The Lax–Wendroff method, named after Peter Lax and Burton Wendroff, is a numerical method for the solution of hyperbolic partial differential equations, based on finite differences. It is second-order accurate in both space and time. This method is an example of explicit time integration where the function that defines governing equation is evaluated at the current time.

## Definition

Suppose one has an equation of the following form:

${\displaystyle {\frac {\partial u(x,t)}{\partial t}}+{\frac {\partial f(u(x,t))}{\partial x}}=0\,}$

where x and t are independent variables, and the initial state, u(x, 0) is given.

### Linear case

In the linear case, where f(u) = Au , and A is a constant,[1]

${\displaystyle u_{i}^{n+1}=u_{i}^{n}-{\frac {\Delta t}{2\Delta x}}A\left[u_{i+1}^{n}-u_{i-1}^{n}\right]+{\frac {\Delta t^{2}}{2\Delta x^{2}}}A^{2}\left[u_{i+1}^{n}-2u_{i}^{n}+u_{i-1}^{n}\right].}$

This linear scheme can be extended to the general non-linear case in different ways. One of them is letting

${\displaystyle A(u)=f'(u)={\frac {\partial f}{\partial u}}}$

### Non-linear case

The conservative form of Lax-Wendroff for a general non-linear equation is then:

${\displaystyle u_{i}^{n+1}=u_{i}^{n}-{\frac {\Delta t}{2\Delta x}}\left[f(u_{i+1}^{n})-f(u_{i-1}^{n})\right]+{\frac {\Delta t^{2}}{2\Delta x^{2}}}\left[A_{i+1/2}\left(f(u_{i+1}^{n})-f(u_{i}^{n})\right)-A_{i-1/2}\left(f(u_{i}^{n})-f(u_{i-1}^{n})\right)\right].}$

where ${\displaystyle A_{i\pm 1/2}}$ is the Jacobian matrix evaluated at ${\displaystyle {\frac {1}{2}}(U_{i}^{n}+U_{i\pm 1}^{n})}$.

## Jacobian free methods

To avoid the Jacobian evaluation, use a two-step procedure.

### Richtmyer method

What follows is the Richtmyer two-step Lax–Wendroff method.
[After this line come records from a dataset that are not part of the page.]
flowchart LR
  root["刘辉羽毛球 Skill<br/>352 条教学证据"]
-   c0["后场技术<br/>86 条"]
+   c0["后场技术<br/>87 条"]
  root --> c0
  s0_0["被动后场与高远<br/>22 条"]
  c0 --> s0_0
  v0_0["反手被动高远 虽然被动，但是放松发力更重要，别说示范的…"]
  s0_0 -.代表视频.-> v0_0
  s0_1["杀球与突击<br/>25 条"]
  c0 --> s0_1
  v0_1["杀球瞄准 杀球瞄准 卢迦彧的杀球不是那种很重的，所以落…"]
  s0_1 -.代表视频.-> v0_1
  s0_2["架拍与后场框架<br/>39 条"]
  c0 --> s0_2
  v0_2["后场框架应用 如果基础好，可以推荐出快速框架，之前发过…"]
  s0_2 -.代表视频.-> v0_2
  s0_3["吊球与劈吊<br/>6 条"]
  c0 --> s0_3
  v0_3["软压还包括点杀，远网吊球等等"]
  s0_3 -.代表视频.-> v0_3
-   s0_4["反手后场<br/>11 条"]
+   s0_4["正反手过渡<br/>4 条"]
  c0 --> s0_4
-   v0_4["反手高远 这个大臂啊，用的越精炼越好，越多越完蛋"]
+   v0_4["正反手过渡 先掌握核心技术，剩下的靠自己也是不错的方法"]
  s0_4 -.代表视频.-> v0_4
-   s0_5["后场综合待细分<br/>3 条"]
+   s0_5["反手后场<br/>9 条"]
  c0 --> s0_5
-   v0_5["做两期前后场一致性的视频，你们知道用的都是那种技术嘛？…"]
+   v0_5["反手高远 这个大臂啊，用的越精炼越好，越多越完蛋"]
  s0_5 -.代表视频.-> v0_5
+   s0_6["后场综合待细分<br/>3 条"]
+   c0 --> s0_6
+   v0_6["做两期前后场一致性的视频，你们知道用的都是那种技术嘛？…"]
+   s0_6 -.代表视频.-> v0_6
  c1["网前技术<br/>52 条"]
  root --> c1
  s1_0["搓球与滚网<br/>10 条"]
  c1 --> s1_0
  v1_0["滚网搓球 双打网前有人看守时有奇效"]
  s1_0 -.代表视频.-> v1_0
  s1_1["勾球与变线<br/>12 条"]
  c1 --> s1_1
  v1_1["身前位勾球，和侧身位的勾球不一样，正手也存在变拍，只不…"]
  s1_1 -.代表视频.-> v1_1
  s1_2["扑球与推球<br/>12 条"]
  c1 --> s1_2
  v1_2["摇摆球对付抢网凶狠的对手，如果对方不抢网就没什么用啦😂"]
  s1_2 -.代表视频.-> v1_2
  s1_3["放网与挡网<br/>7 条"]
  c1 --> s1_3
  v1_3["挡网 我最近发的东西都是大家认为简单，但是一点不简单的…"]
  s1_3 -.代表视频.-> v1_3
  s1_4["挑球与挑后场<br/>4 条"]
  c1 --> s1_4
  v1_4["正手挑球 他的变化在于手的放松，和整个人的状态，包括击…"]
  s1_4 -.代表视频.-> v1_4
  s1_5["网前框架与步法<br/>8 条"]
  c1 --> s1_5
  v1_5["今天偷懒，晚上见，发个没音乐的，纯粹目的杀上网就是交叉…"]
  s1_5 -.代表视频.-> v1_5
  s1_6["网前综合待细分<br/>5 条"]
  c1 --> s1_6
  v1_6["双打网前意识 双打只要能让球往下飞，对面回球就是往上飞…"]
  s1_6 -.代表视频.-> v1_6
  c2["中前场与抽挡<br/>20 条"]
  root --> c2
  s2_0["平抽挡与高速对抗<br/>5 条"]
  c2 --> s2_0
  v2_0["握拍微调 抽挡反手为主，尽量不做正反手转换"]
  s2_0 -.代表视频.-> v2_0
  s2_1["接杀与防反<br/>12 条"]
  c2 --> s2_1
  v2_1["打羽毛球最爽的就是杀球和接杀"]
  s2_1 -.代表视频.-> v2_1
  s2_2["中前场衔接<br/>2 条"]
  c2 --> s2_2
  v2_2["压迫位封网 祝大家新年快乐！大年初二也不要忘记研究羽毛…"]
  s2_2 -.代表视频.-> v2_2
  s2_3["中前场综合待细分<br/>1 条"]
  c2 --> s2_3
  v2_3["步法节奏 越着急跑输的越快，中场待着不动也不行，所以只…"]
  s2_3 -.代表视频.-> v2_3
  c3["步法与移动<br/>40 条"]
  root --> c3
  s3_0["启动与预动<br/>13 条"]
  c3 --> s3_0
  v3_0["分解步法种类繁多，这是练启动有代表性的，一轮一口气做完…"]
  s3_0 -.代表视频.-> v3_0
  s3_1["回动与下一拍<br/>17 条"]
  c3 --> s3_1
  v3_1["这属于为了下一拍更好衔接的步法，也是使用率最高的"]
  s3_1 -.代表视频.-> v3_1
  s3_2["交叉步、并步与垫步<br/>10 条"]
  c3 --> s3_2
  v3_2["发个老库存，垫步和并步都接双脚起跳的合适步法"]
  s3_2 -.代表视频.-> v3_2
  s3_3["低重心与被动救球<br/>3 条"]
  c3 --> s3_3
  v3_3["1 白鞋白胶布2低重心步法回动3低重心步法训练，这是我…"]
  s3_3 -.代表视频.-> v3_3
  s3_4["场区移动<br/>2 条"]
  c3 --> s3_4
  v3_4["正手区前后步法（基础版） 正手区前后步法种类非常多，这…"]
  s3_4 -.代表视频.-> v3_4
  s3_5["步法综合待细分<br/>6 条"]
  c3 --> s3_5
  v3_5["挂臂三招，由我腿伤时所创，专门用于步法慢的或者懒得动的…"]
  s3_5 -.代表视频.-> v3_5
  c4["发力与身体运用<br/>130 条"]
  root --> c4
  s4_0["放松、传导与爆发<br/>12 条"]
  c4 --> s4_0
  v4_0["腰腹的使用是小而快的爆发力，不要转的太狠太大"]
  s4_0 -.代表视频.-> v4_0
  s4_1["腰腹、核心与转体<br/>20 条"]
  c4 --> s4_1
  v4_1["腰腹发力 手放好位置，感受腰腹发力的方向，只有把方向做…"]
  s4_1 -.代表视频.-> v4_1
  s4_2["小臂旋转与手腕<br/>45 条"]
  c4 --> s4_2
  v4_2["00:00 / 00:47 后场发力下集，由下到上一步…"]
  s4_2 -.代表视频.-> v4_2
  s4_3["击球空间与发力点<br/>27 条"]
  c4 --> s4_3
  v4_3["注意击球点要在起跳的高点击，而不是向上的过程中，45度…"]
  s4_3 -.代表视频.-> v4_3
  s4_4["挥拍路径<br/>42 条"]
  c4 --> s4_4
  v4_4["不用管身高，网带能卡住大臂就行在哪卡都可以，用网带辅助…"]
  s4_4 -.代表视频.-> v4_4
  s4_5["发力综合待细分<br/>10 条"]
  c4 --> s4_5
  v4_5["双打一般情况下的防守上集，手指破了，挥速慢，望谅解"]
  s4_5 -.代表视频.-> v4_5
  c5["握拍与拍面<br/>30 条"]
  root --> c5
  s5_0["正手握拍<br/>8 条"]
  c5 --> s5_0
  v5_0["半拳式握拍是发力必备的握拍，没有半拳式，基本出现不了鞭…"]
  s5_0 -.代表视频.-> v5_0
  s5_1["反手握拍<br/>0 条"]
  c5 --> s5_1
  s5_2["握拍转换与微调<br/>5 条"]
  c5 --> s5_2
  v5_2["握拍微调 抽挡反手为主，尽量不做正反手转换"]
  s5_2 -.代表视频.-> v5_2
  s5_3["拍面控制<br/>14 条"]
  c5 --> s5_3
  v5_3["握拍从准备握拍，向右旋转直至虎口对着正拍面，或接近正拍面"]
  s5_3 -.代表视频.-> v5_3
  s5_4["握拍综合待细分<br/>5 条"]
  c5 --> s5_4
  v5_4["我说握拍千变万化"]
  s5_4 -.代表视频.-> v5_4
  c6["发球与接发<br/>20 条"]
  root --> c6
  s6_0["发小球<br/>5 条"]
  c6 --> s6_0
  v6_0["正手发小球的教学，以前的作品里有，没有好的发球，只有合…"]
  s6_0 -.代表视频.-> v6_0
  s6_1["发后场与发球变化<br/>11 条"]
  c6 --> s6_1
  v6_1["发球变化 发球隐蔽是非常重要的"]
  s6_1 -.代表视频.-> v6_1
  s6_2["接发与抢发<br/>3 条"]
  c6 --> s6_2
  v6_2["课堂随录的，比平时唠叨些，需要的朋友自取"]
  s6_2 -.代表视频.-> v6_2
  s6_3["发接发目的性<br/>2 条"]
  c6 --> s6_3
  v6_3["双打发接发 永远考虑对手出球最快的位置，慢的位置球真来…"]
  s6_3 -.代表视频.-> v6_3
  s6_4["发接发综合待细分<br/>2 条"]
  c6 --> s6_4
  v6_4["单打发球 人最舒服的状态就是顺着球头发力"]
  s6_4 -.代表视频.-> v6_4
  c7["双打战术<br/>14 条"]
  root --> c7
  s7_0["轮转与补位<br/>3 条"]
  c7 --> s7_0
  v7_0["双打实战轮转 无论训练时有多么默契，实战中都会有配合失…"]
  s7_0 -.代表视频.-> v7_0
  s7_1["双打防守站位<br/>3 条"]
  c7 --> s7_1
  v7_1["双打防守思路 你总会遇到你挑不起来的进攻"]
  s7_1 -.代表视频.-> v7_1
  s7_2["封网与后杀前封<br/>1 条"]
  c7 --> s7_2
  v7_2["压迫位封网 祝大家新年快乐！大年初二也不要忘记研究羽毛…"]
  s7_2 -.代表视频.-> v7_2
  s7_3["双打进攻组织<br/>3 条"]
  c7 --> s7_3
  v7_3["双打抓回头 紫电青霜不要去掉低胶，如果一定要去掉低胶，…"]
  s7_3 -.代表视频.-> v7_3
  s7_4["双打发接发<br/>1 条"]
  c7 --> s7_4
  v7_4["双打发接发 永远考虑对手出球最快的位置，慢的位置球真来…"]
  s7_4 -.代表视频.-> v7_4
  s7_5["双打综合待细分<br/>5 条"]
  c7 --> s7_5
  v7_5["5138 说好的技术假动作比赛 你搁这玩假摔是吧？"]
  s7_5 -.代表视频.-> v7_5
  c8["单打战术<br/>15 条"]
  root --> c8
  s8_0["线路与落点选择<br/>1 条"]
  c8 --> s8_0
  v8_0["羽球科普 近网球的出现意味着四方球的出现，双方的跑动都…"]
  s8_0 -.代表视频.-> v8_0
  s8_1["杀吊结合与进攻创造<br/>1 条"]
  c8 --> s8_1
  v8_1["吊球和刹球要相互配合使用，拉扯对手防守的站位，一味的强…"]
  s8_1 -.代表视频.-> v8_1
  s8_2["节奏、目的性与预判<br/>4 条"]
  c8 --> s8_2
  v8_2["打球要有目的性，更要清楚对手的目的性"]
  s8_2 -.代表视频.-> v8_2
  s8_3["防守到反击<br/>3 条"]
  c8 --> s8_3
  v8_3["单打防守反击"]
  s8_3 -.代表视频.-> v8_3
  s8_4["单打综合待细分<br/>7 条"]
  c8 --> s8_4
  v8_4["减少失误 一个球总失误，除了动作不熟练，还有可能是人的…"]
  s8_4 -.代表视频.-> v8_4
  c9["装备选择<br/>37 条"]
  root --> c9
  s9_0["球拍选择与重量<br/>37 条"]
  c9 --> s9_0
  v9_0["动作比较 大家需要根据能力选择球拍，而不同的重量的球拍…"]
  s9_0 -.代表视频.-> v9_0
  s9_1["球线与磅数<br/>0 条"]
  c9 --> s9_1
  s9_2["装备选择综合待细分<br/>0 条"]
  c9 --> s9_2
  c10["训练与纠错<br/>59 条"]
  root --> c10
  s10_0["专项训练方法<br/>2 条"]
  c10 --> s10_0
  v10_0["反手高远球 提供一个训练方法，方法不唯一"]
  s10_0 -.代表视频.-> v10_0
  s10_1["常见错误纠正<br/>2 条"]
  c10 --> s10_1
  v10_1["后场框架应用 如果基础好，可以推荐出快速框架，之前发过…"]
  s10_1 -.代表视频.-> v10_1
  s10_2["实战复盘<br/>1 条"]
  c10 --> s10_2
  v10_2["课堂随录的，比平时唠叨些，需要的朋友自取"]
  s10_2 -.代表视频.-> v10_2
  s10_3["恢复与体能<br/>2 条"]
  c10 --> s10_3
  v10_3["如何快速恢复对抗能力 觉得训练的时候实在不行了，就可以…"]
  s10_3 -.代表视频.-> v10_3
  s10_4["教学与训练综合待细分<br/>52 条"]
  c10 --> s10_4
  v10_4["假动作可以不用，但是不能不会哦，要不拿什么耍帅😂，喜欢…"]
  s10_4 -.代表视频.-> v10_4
The first step in the Richtmyer two-step Lax–Wendroff method calculates values for f(u(xt)) at half time steps, tn + 1/2 and half grid points, xi + 1/2. In the second step values at tn + 1 are calculated using the data for tn and tn + 1/2.

First (Lax) steps:

${\displaystyle u_{i+1/2}^{n+1/2}={\frac {1}{2}}(u_{i+1}^{n}+u_{i}^{n})-{\frac {\Delta t}{2\,\Delta x}}(f(u_{i+1}^{n})-f(u_{i}^{n})),}$
${\displaystyle u_{i-1/2}^{n+1/2}={\frac {1}{2}}(u_{i}^{n}+u_{i-1}^{n})-{\frac {\Delta t}{2\,\Delta x}}(f(u_{i}^{n})-f(u_{i-1}^{n})).}$

Second step:

${\displaystyle u_{i}^{n+1}=u_{i}^{n}-{\frac {\Delta t}{\Delta x}}\left[f(u_{i+1/2}^{n+1/2})-f(u_{i-1/2}^{n+1/2})\right].}$

### MacCormack method

Another method of this same type was proposed by MacCormack. MacCormack's method uses first forward differencing and then backward differencing:

First step:

${\displaystyle u_{i}^{*}=u_{i}^{n}-{\frac {\Delta t}{\Delta x}}(f(u_{i+1}^{n})-f(u_{i}^{n})).}$

Second step:

${\displaystyle u_{i}^{n+1}={\frac {1}{2}}(u_{i}^{n}+u_{i}^{*})-{\frac {\Delta t}{2\Delta x}}\left[f(u_{i}^{*})-f(u_{i-1}^{*})\right].}$

Alternatively, First step:

${\displaystyle u_{i}^{*}=u_{i}^{n}-{\frac {\Delta t}{\Delta x}}(f(u_{i}^{n})-f(u_{i-1}^{n})).}$

Second step:

${\displaystyle u_{i}^{n+1}={\frac {1}{2}}(u_{i}^{n}+u_{i}^{*})-{\frac {\Delta t}{2\Delta x}}\left[f(u_{i+1}^{*})-f(u_{i}^{*})\right].}$

## References

1. ^ LeVeque, Randy J. Numerical Methods for Conservation Laws", Birkhauser Verlag, 1992, p. 125.